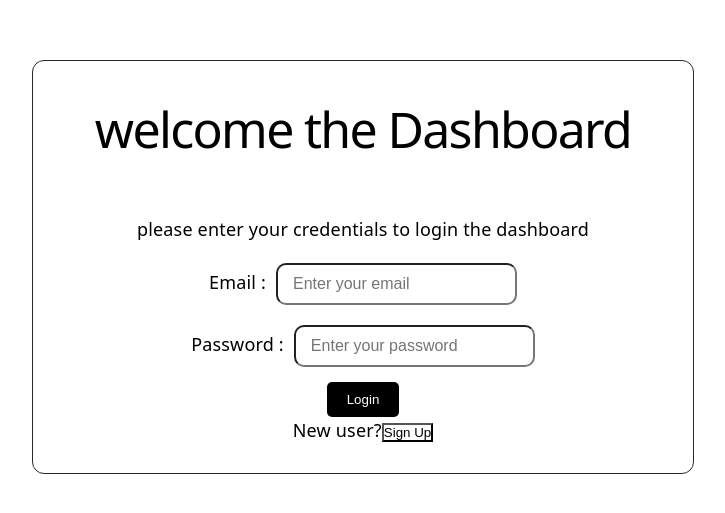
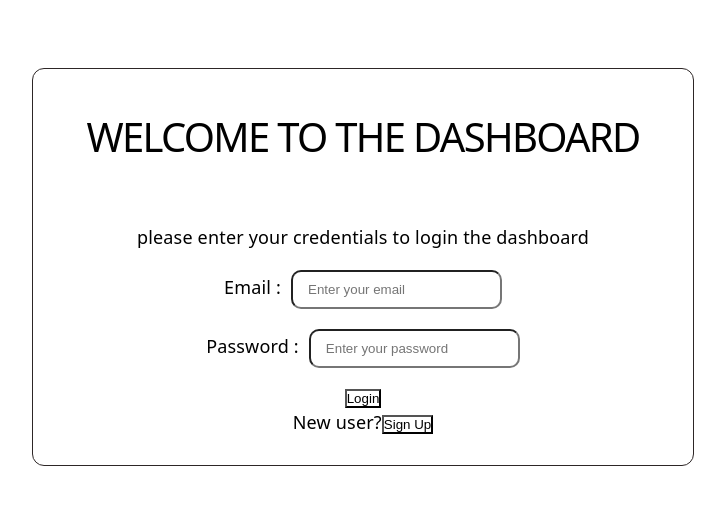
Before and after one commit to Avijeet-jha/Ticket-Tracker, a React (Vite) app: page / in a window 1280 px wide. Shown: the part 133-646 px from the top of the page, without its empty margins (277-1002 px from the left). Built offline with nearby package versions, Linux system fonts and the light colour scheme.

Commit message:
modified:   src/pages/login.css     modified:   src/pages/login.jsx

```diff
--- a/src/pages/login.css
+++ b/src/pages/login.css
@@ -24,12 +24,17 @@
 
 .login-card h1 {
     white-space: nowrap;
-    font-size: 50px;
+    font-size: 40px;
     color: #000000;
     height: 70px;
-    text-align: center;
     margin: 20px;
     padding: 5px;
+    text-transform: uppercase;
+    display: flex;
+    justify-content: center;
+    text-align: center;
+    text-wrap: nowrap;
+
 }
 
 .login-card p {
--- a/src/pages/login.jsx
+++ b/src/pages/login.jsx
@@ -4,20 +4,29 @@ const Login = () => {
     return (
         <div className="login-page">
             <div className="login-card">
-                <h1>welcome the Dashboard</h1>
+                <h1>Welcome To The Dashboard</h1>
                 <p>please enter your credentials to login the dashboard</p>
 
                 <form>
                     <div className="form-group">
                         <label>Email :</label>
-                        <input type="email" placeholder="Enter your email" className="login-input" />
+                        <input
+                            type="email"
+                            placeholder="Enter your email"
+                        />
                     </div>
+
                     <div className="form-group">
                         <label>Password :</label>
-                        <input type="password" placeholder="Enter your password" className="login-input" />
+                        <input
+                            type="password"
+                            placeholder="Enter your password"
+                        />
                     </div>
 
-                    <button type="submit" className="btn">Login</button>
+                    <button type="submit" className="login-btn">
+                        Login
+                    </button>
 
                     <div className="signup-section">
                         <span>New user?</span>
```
---------------
Your output should be the full set of entries above, restated word for word and free of pictures.

▶ [SOLUTION FOR THIS PROBLEM]:
Before and after one commit to Avijeet-jha/Ticket-Tracker, a React (Vite) app: page / in a window 1280 px wide. Shown: the part 133-646 px from the top of the page, without its empty margins (277-1002 px from the left). Built offline with nearby package versions, Linux system fonts and the light colour scheme.

Commit message:
modified:   src/pages/login.css     modified:   src/pages/login.jsx

```diff
--- a/src/pages/login.css
+++ b/src/pages/login.css
@@ -24,12 +24,17 @@
 
 .login-card h1 {
     white-space: nowrap;
-    font-size: 50px;
+    font-size: 40px;
     color: #000000;
     height: 70px;
-    text-align: center;
     margin: 20px;
     padding: 5px;
+    text-transform: uppercase;
+    display: flex;
+    justify-content: center;
+    text-align: center;
+    text-wrap: nowrap;
+
 }
 
 .login-card p {
--- a/src/pages/login.jsx
+++ b/src/pages/login.jsx
@@ -4,20 +4,29 @@ const Login = () => {
     return (
         <div className="login-page">
             <div className="login-card">
-                <h1>welcome the Dashboard</h1>
+                <h1>Welcome To The Dashboard</h1>
                 <p>please enter your credentials to login the dashboard</p>
 
                 <form>
                     <div className="form-group">
                         <label>Email :</label>
-                        <input type="email" placeholder="Enter your email" className="login-input" />
+                        <input
+                            type="email"
+                            placeholder="Enter your email"
+                        />
                     </div>
+
                     <div className="form-group">
                         <label>Password :</label>
-                        <input type="password" placeholder="Enter your password" className="login-input" />
+                        <input
+                            type="password"
+                            placeholder="Enter your password"
+                        />
                     </div>
 
-                    <button type="submit" className="btn">Login</button>
+                    <button type="submit" className="login-btn">
+                        Login
+                    </button>
 
                     <div className="signup-section">
                         <span>New user?</span>
```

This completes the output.